Work instructions: Would you restate each line of the data below word for word, without its pictures?

Before-and-after change data:

┄┄┄┄┄┄┄┄┄┄

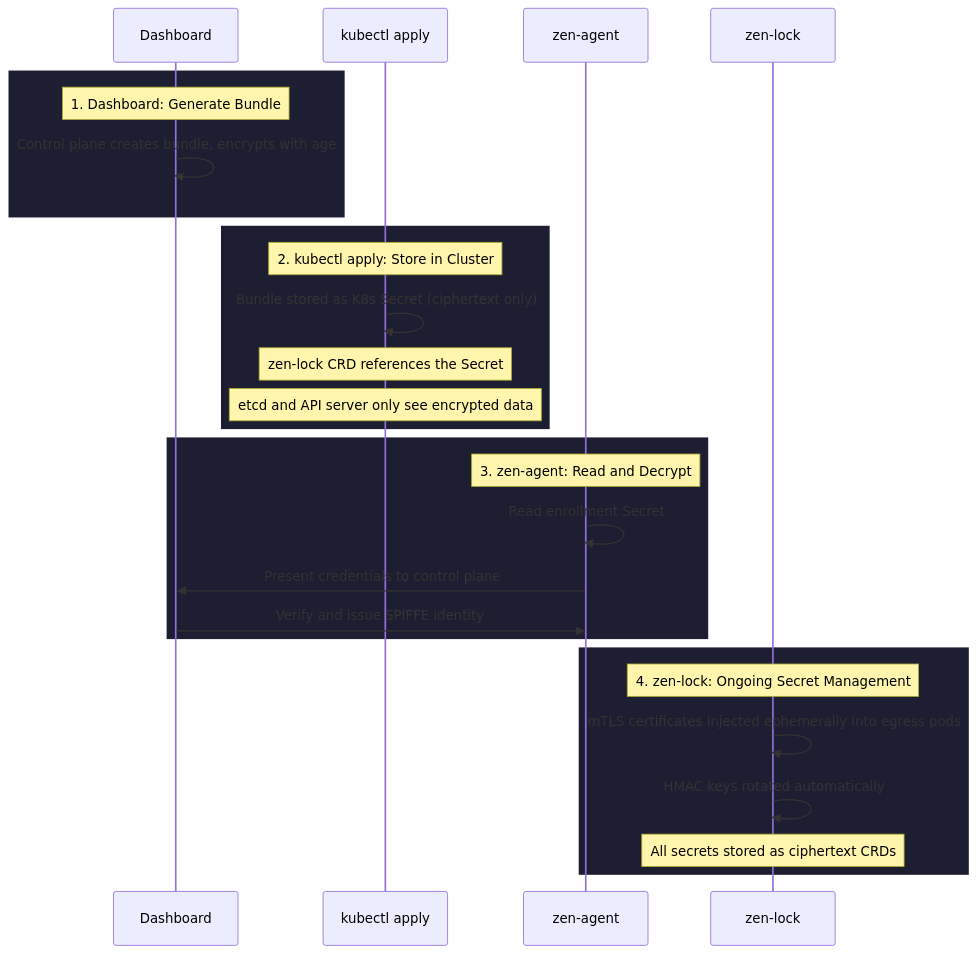
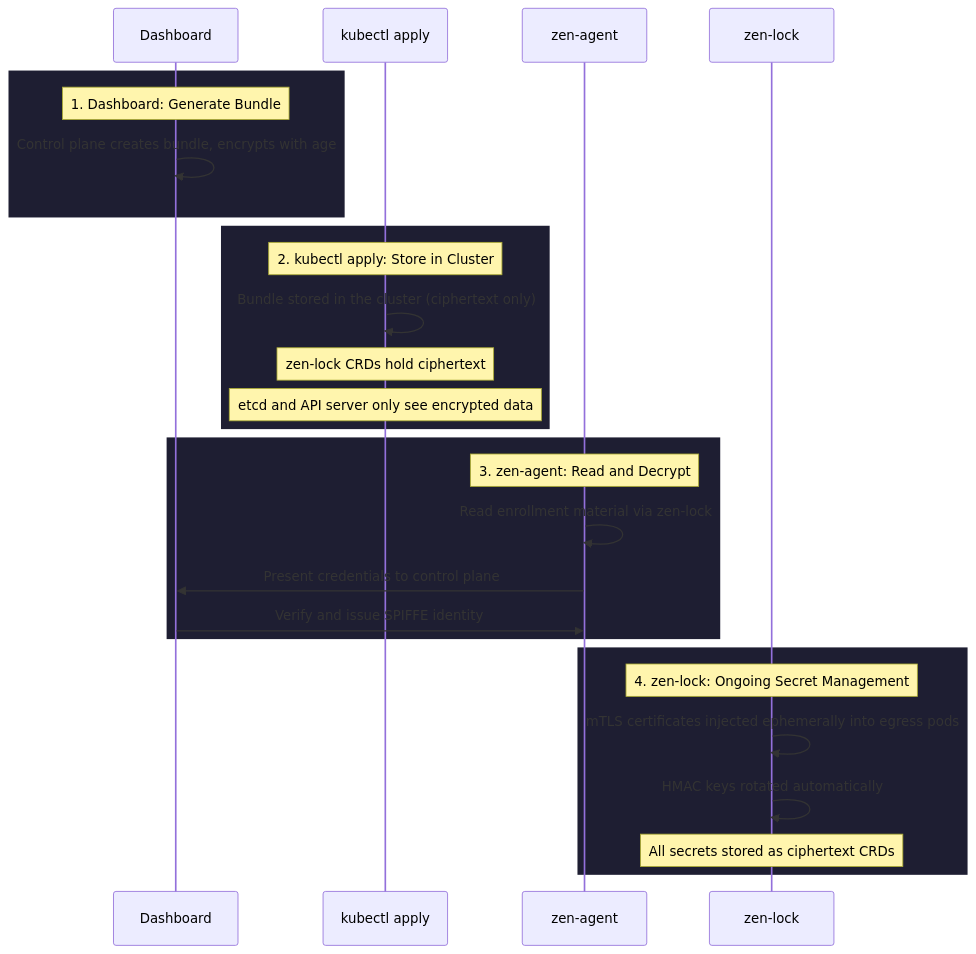
Before and after one commit to zenmesh/docs: the diagram in docs-zen-lock/enrollment-and-secrets.md, drawn with Mermaid. The commit also changed other lines of this file and 15 other files, not shown here.

First line of the commit message:
docs(zen-lock): full rewrite aligned with current codebase

````diff
--- a/docs-zen-lock/enrollment-and-secrets.md
+++ b/docs-zen-lock/enrollment-and-secrets.md
@@ -25,33 +25,33 @@
 ```mermaid
 sequenceDiagram
     participant D as Dashboard
     participant K as kubectl apply
     participant A as zen-agent
     participant L as zen-lock
 
     rect rgb(30, 30, 50)
         Note over D: 1. Dashboard: Generate Bundle
         D->>D: Control plane creates bundle, encrypts with age
     end
 
     rect rgb(30, 30, 50)
         Note over K: 2. kubectl apply: Store in Cluster
-        K->>K: Bundle stored as K8s Secret (ciphertext only)
-        Note over K: zen-lock CRD references the Secret
+        K->>K: Bundle stored in the cluster (ciphertext only)
+        Note over K: zen-lock CRDs hold ciphertext
         Note over K: etcd and API server only see encrypted data
     end
 
     rect rgb(30, 30, 50)
         Note over A: 3. zen-agent: Read and Decrypt
-        A->>A: Read enrollment Secret
+        A->>A: Read enrollment material via zen-lock
         A->>D: Present credentials to control plane
         D->>A: Verify and issue SPIFFE identity
     end
 
     rect rgb(30, 30, 50)
         Note over L: 4. zen-lock: Ongoing Secret Management
         L->>L: mTLS certificates injected ephemerally into egress pods
         L->>L: HMAC keys rotated automatically
         Note over L: All secrets stored as ciphertext CRDs
     end
 ```
````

┄┄┄┄┄┄┄┄┄┄

Answer space:
Before and after one commit to zenmesh/docs: the diagram in docs-zen-lock/enrollment-and-secrets.md, drawn with Mermaid. The commit also changed other lines of this file and 15 other files, not shown here.

First line of the commit message:
docs(zen-lock): full rewrite aligned with current codebase

````diff
--- a/docs-zen-lock/enrollment-and-secrets.md
+++ b/docs-zen-lock/enrollment-and-secrets.md
@@ -25,33 +25,33 @@
 ```mermaid
 sequenceDiagram
     participant D as Dashboard
     participant K as kubectl apply
     participant A as zen-agent
     participant L as zen-lock
 
     rect rgb(30, 30, 50)
         Note over D: 1. Dashboard: Generate Bundle
         D->>D: Control plane creates bundle, encrypts with age
     end
 
     rect rgb(30, 30, 50)
         Note over K: 2. kubectl apply: Store in Cluster
-        K->>K: Bundle stored as K8s Secret (ciphertext only)
-        Note over K: zen-lock CRD references the Secret
+        K->>K: Bundle stored in the cluster (ciphertext only)
+        Note over K: zen-lock CRDs hold ciphertext
         Note over K: etcd and API server only see encrypted data
     end
 
     rect rgb(30, 30, 50)
         Note over A: 3. zen-agent: Read and Decrypt
-        A->>A: Read enrollment Secret
+        A->>A: Read enrollment material via zen-lock
         A->>D: Present credentials to control plane
         D->>A: Verify and issue SPIFFE identity
     end
 
     rect rgb(30, 30, 50)
         Note over L: 4. zen-lock: Ongoing Secret Management
         L->>L: mTLS certificates injected ephemerally into egress pods
         L->>L: HMAC keys rotated automatically
         Note over L: All secrets stored as ciphertext CRDs
     end
 ```
````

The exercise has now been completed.